▶ BRIEF
Reproduce only what lies between the first line of the material below and the line containing "arXiv 2511.17908 (Principled", with both of those lines included and every line kept exact.

▶ DATA IN THIS EXERCISE
Start of Block

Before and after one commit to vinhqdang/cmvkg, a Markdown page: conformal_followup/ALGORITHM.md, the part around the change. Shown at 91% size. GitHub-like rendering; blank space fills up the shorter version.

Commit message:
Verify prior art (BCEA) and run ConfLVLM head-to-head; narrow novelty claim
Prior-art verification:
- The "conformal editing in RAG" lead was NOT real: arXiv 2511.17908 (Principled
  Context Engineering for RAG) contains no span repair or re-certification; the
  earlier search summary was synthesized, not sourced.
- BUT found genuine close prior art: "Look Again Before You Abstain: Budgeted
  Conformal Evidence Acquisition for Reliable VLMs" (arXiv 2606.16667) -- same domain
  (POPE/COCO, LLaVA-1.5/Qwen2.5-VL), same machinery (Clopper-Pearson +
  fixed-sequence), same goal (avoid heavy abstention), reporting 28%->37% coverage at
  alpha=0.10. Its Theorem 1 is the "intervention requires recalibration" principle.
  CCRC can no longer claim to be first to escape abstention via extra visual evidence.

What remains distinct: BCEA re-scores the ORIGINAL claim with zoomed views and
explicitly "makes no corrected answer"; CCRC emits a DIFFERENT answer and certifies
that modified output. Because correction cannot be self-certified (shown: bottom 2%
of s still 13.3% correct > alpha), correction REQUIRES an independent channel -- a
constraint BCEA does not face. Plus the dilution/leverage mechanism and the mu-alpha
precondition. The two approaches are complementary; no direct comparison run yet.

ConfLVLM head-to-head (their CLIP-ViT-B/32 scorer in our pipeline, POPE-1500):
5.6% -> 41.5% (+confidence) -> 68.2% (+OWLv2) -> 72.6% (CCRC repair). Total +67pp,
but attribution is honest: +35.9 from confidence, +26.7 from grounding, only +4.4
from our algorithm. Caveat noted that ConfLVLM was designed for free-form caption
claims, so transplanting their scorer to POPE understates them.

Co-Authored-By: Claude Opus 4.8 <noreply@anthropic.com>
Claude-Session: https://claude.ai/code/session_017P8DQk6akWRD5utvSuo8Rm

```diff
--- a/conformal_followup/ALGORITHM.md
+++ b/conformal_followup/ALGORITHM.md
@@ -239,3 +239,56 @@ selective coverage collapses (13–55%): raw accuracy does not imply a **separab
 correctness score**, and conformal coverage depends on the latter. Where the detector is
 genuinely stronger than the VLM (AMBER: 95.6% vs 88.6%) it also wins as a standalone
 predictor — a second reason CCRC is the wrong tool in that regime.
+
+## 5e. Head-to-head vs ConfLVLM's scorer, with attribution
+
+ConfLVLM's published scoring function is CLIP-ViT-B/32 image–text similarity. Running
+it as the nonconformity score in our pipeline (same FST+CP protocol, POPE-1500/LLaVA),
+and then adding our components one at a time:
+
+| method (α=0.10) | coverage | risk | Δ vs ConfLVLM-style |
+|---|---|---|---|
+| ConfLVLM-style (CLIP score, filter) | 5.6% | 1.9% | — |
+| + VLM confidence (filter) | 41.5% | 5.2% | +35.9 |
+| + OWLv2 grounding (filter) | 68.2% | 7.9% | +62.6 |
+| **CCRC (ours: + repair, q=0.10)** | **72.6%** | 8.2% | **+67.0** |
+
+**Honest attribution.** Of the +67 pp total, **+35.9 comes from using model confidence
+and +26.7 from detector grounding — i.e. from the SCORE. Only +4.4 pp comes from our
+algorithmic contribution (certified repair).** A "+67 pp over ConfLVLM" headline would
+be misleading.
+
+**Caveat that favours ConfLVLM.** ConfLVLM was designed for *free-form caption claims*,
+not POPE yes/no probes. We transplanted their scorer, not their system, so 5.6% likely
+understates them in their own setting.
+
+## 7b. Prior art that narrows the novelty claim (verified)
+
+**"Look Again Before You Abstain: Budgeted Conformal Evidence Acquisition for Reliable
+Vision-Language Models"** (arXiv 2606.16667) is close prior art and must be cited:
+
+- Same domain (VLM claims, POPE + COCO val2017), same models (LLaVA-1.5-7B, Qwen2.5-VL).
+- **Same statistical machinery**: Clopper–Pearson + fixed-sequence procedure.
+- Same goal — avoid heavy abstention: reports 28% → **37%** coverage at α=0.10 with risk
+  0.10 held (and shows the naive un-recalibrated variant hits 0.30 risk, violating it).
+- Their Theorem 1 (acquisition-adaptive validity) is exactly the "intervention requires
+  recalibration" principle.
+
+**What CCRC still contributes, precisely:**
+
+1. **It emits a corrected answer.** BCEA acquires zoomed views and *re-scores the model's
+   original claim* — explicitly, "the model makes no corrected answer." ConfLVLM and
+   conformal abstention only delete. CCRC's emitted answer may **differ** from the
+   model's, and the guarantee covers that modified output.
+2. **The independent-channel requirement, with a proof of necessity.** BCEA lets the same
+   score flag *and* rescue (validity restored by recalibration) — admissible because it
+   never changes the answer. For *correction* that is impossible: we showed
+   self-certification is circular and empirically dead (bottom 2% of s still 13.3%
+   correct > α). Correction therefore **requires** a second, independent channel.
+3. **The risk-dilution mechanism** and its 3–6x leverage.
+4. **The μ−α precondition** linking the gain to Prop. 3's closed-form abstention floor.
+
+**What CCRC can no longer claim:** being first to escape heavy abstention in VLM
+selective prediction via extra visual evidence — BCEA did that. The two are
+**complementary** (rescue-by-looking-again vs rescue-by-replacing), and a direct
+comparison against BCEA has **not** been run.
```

End of Block

▶ RESULT BELOW
Before and after one commit to vinhqdang/cmvkg, a Markdown page: conformal_followup/ALGORITHM.md, the part around the change. Shown at 91% size. GitHub-like rendering; blank space fills up the shorter version.

Commit message:
Verify prior art (BCEA) and run ConfLVLM head-to-head; narrow novelty claim
Prior-art verification:
- The "conformal editing in RAG" lead was NOT real: arXiv 2511.17908 (Principled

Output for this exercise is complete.